Opening 30 Aug 2007
Writing credits: Peter Jinks, David Mackenzie, Ed Whitmore
Principal actors: Jamie Bell, Sophia Myles, Ciaran Hinds, Jamie Sives, Maurice Roëves
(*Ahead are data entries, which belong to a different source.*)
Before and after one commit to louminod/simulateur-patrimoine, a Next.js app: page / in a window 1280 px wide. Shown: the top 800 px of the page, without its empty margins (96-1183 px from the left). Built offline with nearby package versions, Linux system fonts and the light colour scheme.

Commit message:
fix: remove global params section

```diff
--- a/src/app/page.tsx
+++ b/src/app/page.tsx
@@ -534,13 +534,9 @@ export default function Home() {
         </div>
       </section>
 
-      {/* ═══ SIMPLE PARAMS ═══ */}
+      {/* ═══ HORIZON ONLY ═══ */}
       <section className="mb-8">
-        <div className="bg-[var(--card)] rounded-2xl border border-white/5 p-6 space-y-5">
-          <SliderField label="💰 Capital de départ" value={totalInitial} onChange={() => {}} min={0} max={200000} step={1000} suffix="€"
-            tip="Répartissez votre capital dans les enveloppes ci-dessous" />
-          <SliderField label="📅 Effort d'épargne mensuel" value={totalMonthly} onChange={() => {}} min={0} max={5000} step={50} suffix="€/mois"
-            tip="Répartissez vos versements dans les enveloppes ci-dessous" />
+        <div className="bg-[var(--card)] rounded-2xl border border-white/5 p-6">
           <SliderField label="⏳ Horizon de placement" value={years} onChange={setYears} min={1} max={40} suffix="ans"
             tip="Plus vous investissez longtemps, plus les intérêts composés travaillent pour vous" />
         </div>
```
Director David Mackenzie made this wonderful film about a 17-year-old boy in Scotland. Hallam Foe (Jamie Bell) keeps to himself, wears bizarre makeup and spies on his stepmother from the privacy of his treehouse. His own mother supposedly committed suicide by drowning, but he would rather suspect this intruder who married his father and makes him happy of murder. Certain conditions cause him to move to Edinburgh, where he picks locks in order to move into attics from where he clambers onto the roofs of the city at night like a homeless Spider Man. He is a lonely peeping tom until he spies a young woman who reminds him of his mother. In order to be near her, he takes a job washing dishes in the hotel where she also works. While spying on her, he is enraged to see that she is not perfect; in fact, she is having an affair with the married hotel manager. While watching the film I thought of Harold in Harold and Maude and Holden Caulfield in Catcher in the Rye, and I wasn’t surprised to find these characters mentioned in the production notes. Hallam Foe treats his parents like Harold treats his mother: in a totally obnoxious way. In the end, he doesn’t find a Maude, but he does find Kate (Sophia Myles), who firmly sets him on the right track. The ending is optimistic as Hallem comes to terms with himself and his life.
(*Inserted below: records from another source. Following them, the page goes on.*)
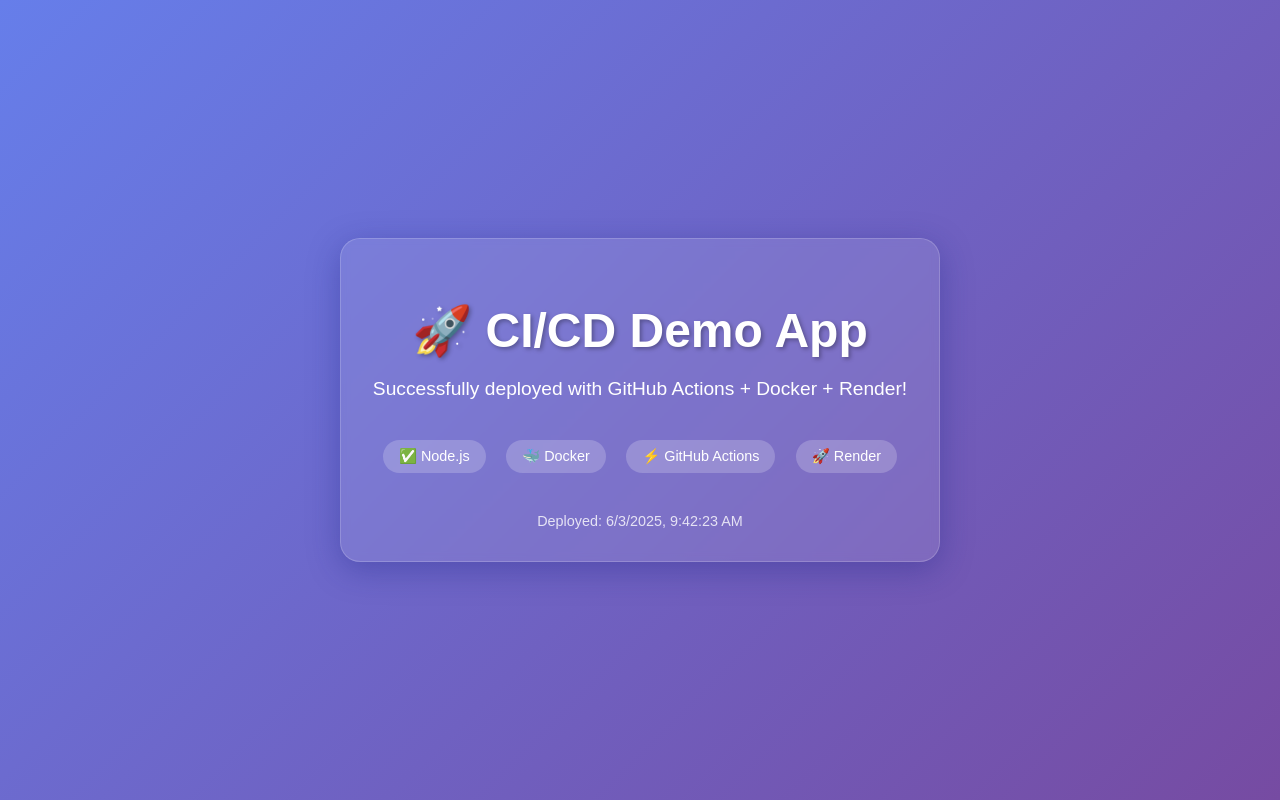
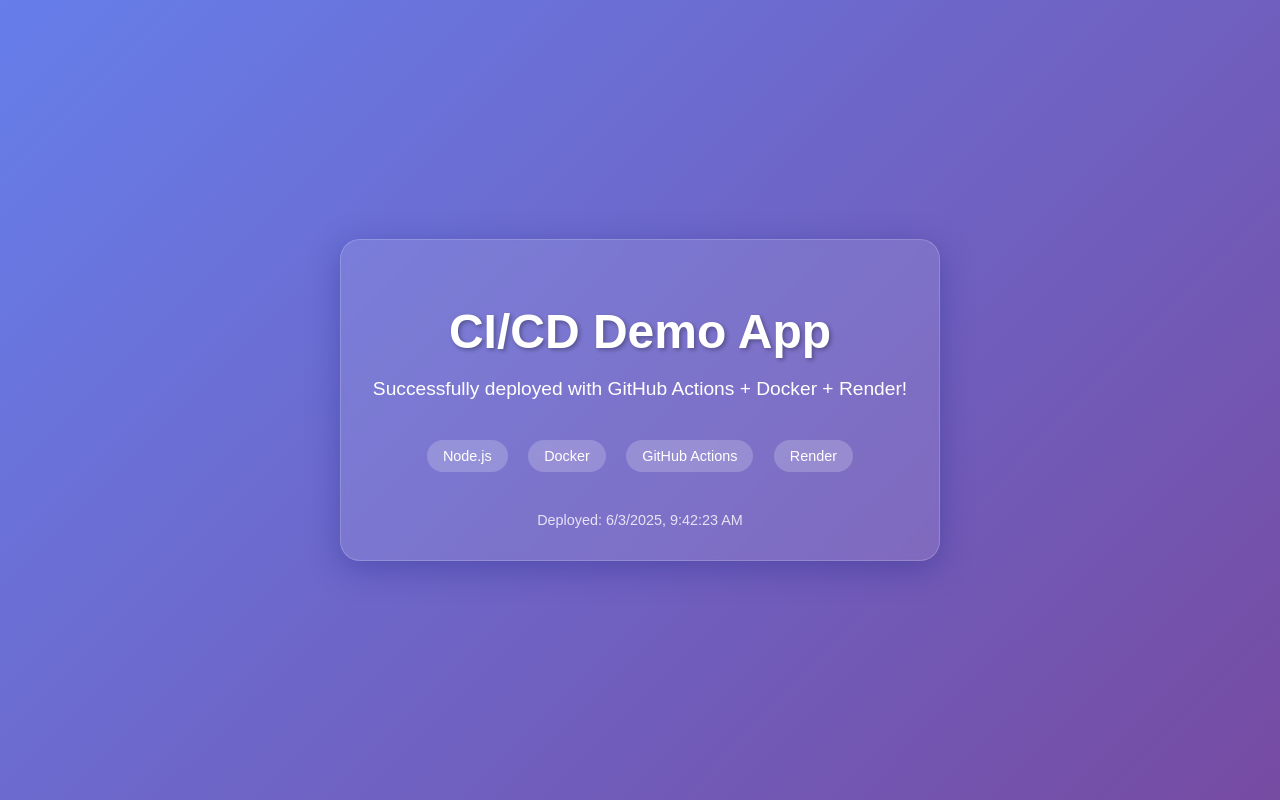
Before and after one commit to tandinomu/DSO101_Practical8, a website: page public/index.html in a window 1280 px wide. Drawn offline with Linux system fonts and the light colour scheme; no server answers.

Commit message:
[feat:update]

```diff
--- a/public/index.html
+++ b/public/index.html
@@ -51,14 +51,14 @@
 </head>
 <body>
     <div class="container">
-        <h1>🚀 CI/CD Demo App</h1>
+        <h1> CI/CD Demo App</h1>
         <p>Successfully deployed with GitHub Actions + Docker + Render!</p>
 
         <div>
-            <span class="badge">✅ Node.js</span>
-            <span class="badge">🐳 Docker</span>
-            <span class="badge">⚡ GitHub Actions</span>
-            <span class="badge">🚀 Render</span>
+            <span class="badge">Node.js</span>
+            <span class="badge"> Docker</span>
+            <span class="badge"> GitHub Actions</span>
+            <span class="badge"> Render</span>
         </div>
 
         <div class="timestamp">
```
Also changed, not shown: .github/workflows/ci-cd.yml.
Jamie Bell, who became famous as the ballet dancer Billy Elliott, shows that without performing one dance step, he is an excellent actor and perfect for this role. The film showed in competition at the 2007 Berlinale, and I would have given Bell the best actor award; he deserved it. The film did win best music, and the soundtrack is full of the most wonderful songs by pop groups, mostly under the label of Domino Recording Co: groups such as Psapp, Test Icicles, Movietone, The Pastels, Junior Boys, Clinic, etc. Check it out or buy the soundtrack for a treat. This was based on the book by Peter Jinks. (Becky Tan)